3. The Climate Change Act 2008 aims to improve carbon management and help the transition towards a low-carbon economy in the UK. It sets the world’s first legally binding reduction targets for greenhouse gas emissions of at least 80 per cent by 2050 and at least 34 per cent by 2020, against a 1990 baseline.

4.   Higher education needs to play its part in meeting national targets for carbon reduction. The grant letters from the Secretary of State for Innovation, Universities and Skills to HEFCE of 18 January 2008 and 21 January 2009 contained specific requirements that incorporated the requirements of the Climate Change Act.

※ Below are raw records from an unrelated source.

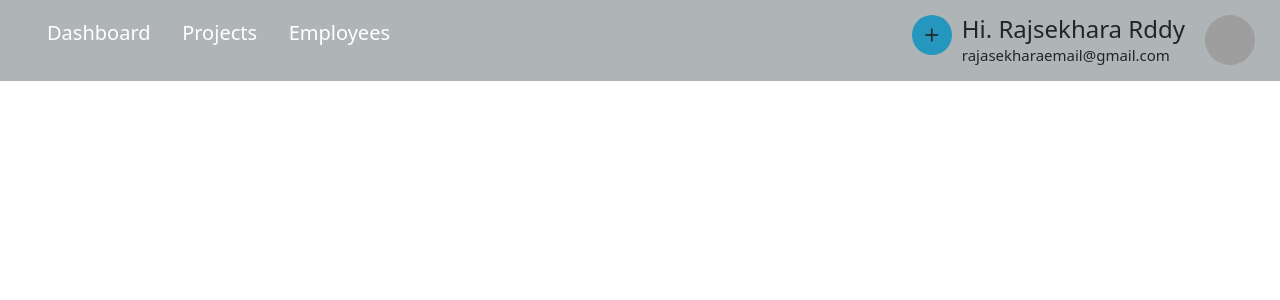
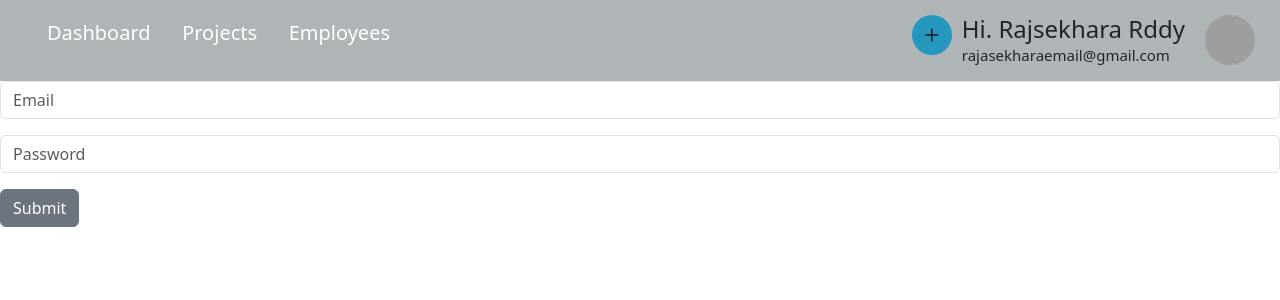
Before and after one commit to rajasekhara-rb/admin-dashboard-frontend, a React (Create React App) app: page /signin in a window 1280 px wide. Shown: the top 300 px of the page. Built offline with nearby package versions, Linux system fonts and the light colour scheme; grey boxes are pictures that could not be loaded.

Commit message:
added sign in

```diff
--- a/src/App.js
+++ b/src/App.js
@@ -1,6 +1,6 @@
-import React from 'react';
+import React, { useState } from 'react';
 import './App.css';
-import { BrowserRouter as Router, Routes, Route } from 'react-router-dom';
+import { BrowserRouter as Router, Routes, Route, useNavigate } from 'react-router-dom';
 import Projects from './components/projects/projects';
 import Dashboard from './components/dashboard/Dashboard';
 import Navbar from './components/navbar/navbar';
@@ -10,22 +10,35 @@ import 'bootstrap/dist/css/bootstrap.min.css';
 import EmployeesPage from './components/employees/EmployeesPage';
 import Employees from './components/employees/Employees';
 import CreateEmployees from './components/employees/createEmployees';
+import Signin from './components/Signin';
 
 function App() {
+  // const navigate = useNavigate();
+  const [isLoggedIn, setIsLoggedIn] = useState(localStorage.getItem("jwt"))
+  // const token = localStorage.getItem("jwt");
+  // if (!token) {
+  //   setIsLoggedIn(false)
+  //   // navigate("/signin")
+  // } else {
+  //   setIsLoggedIn(true)
+  //   // navigate("/")
+  // }
+
   return (
     <>
       <Router>
         <Navbar />
         <Routes>
-          <Route path='/' element={<Dashboard />} />
+          <Route path='/signin' element={<Signin />} />
+          <Route path='/' element={<Dashboard isLoggedIn={isLoggedIn} setIsLoggedIn={setIsLoggedIn}/>} />
           <Route path='/projects' element={<ProjectsPage />}>
             <Route path='myprojects' element={<Projects />} />
             {/* <Route path='project/:id' element={<Projects />} /> */}
             <Route path='new' element={<CreateProject />} />
           </Route>
           <Route path='/employees' element={<EmployeesPage />}>
-            <Route path='employees' element={<Employees/>}/>
-            <Route path='new' element={<CreateEmployees/>}/>
+            <Route path='employees' element={<Employees />} />
+            <Route path='new' element={<CreateEmployees />} />
           </Route>
         </Routes>
       </Router>
--- a/src/components/Signin.js
+++ b/src/components/Signin.js
@@ -1,9 +1,59 @@
-import React from "react";
+import React, { useState } from "react";
+import { Button, Form, FormGroup, Input, Label } from "reactstrap";
 
 const Signin = () => {
+
+    const [userData, setUserData] = useState({});
+
+    // http://localhost:9020/projects/
+    const handleChange = (e) => {
+        const { name, value } = e.target;
+        setUserData({ ...userData, [name]: value })
+    }
+
+    const handleSubmit = async (e) => {
+        e.preventDefault()
+    }
+
     return (
         <>
-            Signin
+            <Form>
+                <FormGroup>
+                    <Label
+                        for="exampleEmail"
+                        hidden
+                    >
+                        Email
+                    </Label>
+                    <Input
+                        id="exampleEmail"
+                        name="email"
+                        placeholder="Email"
+                        type="email"
+                        onChange={handleChange}
+                    />
+                </FormGroup>
+                {' '}
+                <FormGroup>
+                    <Label
+                        for="examplePassword"
+                        hidden
+                    >
+                        Password
+                    </Label>
+                    <Input
+                        id="examplePassword"
+                        name="password"
+                        placeholder="Password"
+                        type="password"
+                        onChange={handleChange}
+                    />
+                </FormGroup>
+                {' '}
+                <Button>
+                    Submit
+                </Button>
+            </Form>
         </>
     )
 }
--- a/src/components/dashboard/Dashboard.js
+++ b/src/components/dashboard/Dashboard.js
@@ -1,6 +1,16 @@
-import React from "react";
+import React, { useEffect } from "react";
+import { useNavigate } from "react-router-dom";
 
-const Dashboard = () => {
+const Dashboard = ({isLoggedIn, setIsLoggedIn}) => {
+
+    const navigate = useNavigate();
+    useEffect(() => {
+        if (!isLoggedIn) {
+            navigate("/signin")
+        } else {
+            navigate("/")
+        }
+    }, [isLoggedIn, navigate])
     return (
         <>
             Dashboard
--- a/src/components/projects/Projects.js
+++ b/src/components/projects/Projects.js
@@ -1,16 +1,19 @@
 import axios from "axios";
-import React, { useState } from "react";
+import React, { useEffect, useState } from "react";
 import { Card, CardBody, CardSubtitle, CardText, CardTitle } from "reactstrap";
 
-const Projects = async () => {
+const Projects = () => {
 
     const [projectsArr, setProjectsArr] = useState([]);
     // console.log(projectsArr)
+    const token = localStorage.getItem("jwt-token");
 
+    useEffect(() => {
+        const getData = async () => {
             try {
                 await axios.get("http://localhost:9020/projects/", {
                     headers: {
-                Authorization: "Bearer eyJhbGciOiJIUzI1NiIsInR5cCI6IkpXVCJ9.eyJlbWFpbCI6InJlZGR5QGdtYWlsLmNvbSIsImlkIjoiNjRiM2FkNTdlYTA0OWI4NzFlOTczZTllIiwiaWF0IjoxNjg5NTAwNTA5fQ.zdKjgzbtADh4wSV6HzJQa_NNlq82jDyBfYY4ff-S5IY"
+                        Authorization: `Bearer ${token}`
                     }
                 })
                     .then((resp) => {
@@ -19,20 +22,30 @@ const Projects = async () => {
             } catch (error) {
                 console.log(error)
             }
+        }
+
+        getData()
+    },[token])
+
+    // useEffect(() => {
+    // },[])
+
 
 
     return (
         <>
             <div>
-                {projectsArr.map((project) => {
+                {projectsArr.map(project => {
+                    return (
                         <Card
                             style={{
                                 width: '18rem'
                             }}
+                            key={[project._id]}
                         >
                             <CardBody>
                                 <CardTitle tag="h5">
-                                {project.name}
+                                    {project.projectName}
                                 </CardTitle>
                                 <CardSubtitle
                                     className="mb-2 text-muted"
@@ -45,6 +58,7 @@ const Projects = async () => {
                                 </CardText>
                             </CardBody>
                         </Card>
+                    )
                 })}
             </div>
 
```
Lines whose indentation alone changed are shown as unchanged.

5.   Setting targets is essential to identify the size of the challenge, co-ordinate efforts nationally and internationally, and demonstrate commitment to meaningful change. However, targets alone do not achieve results. They need to be supported by a strategy so that the methods by which the targets are to be achieved can be agreed and the necessary actions and investment put in place. The intention of this strategy is to focus efforts in areas that offer the greatest carbon reduction return and identify issues that need further action. It sets out areas where we will work with institutions and other stakeholders to achieve carbon reductions. It will be for individual institutions to decide, within a national set of targets, how to reduce, measure, review and report progress on their own emissions.

6.   HEFCE has already signalled to institutions a more demanding approach to carbon reduction and the need for carbon plans. Its 2008 grant letter from the Secretary of State asked us to establish a link between performance against carbon plans – in effect, carbon reduction – and future capital allocations. HEFCE will achieve this by adapting its Capital Investment Framework.

7.   The objectives of this consultation are to:

  • gain agreement to a sector target(s) to reduce carbon emissions to levels that at least meet government targets
  • seek views on the proposed strategy for supporting carbon emission reductions
  • receive comments on the proposed guidance on developing carbon management plans (see paragraph 85)
  • seek views on HEFCE’s initial thinking for linking capital funding to performance against carbon management plans
  • raise the profile of the sector’s role and increase commitment to developing a carbon reduction culture in higher education.

Action required

8.   Comments are invited on the proposed carbon reduction target, strategy and guidance, using the response form at Annex A. Respondents should complete the electronic version of the form and e-mail it to by Friday 16 October 2009.

9.   As part of the consultation exercise we are holding two consultation seminars. We hope that all institutions will be represented at a senior level at these events. Further details are given in paragraphs 23 and 24. Please register for these events using the online form.


1.   In this document 'carbon' is used as a shorthand for carbon dioxide equivalents (CO2e).

2.   All HEFCE publications can be found on our web-site.